Taiwanese women are more likely to encounter verbal abuse in the workplace than men, a study examining workplace violence in the nation indicated.
A research team led by Cheng Ya-wen (鄭雅文), a associate professor in National Taiwan University’s Institute of Health Policy and Management, conducted the survey, questioning 9,509 male and 7,777 female participants about workplace abuse they encountered in the past year.
The types of violence analyzed include physical, verbal and psychological abuse, as well as sexual harassment.
The results showed that the prevalence of physical violence toward men was 0.81 percent, which is higher than that in women at 0.48 percent, Cheng said.
A total of 6.8 percent of men polled said they had experienced verbal violence in the workplace, which is lower than female employees’ 7.48 percent.
Women are also more likely than men to suffer psychological abuse in the forms of threats and social isolation, with 4.06 percent and 3.39 percent respectively saying that they have been victims of this form of violence, the study showed.
Cheng said that compared to physical violence, verbal and psychological abuse are more common in the nation’s workplaces, and women are more likely to be subjected to these forms of abuse than men.
Female employees are also more likely to be the victims of sexual harassment, a phenomenon that can be attributed to gender inequality, she said.
Cheng suggested that workplace psychological abuse is associated with office culture, and can result in long-term stress that can greatly affect employees’ physical and mental health.
The study found that among male workers, security guards are subjected most frequently to verbal, psychological and physical violence.
It also found that problems of verbal violence are common among female workers in finance, commerce, healthcare and customer service sectors.
Healthcare workers are the ones most susceptible to physical violence, the study showed.
Respondents who had experienced workplace violence over the past year were found to be at a higher risk of poor sleep, poor self-rated health status, emotional distress and low job satisfaction, the study said.
Night shifts, longer working hours, greater workloads, greater physical demands, job insecurity and lower workplace justice were found to be risk factors for workplace violence, Cheng said, adding that most victims try to endure the abuse and then quit when they feel overwhelmed.
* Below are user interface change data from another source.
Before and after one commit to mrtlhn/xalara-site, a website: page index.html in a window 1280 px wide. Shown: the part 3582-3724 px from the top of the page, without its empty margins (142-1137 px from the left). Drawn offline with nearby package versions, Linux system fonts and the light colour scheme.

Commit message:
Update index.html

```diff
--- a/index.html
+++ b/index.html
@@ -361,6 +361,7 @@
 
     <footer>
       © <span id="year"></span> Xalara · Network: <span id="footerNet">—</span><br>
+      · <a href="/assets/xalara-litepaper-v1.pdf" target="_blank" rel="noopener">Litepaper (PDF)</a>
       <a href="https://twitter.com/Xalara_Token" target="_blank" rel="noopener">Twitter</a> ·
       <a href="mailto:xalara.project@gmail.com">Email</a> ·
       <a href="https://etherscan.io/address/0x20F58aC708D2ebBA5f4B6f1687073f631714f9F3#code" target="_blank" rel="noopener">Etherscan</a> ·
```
“This kind of passive reaction to workplace abuse has contributed to its persistence, which then consolidates and becomes the workplace culture,” she added.
The Occupational Safety and Health Act (職業安全衛生法), legislated last year, stipulates that: “The employers shall adequately plan and adopt the necessary safety and health measures … to prevent wrongful physical or mental harm caused by the actions of others during the execution of job duties.”
However, “what counts as necessary measures is anyone’s guess,” Cheng said, urging authorities and corporations to take the problem head on and institute regulations on filing complaints and protecting victims of abuse.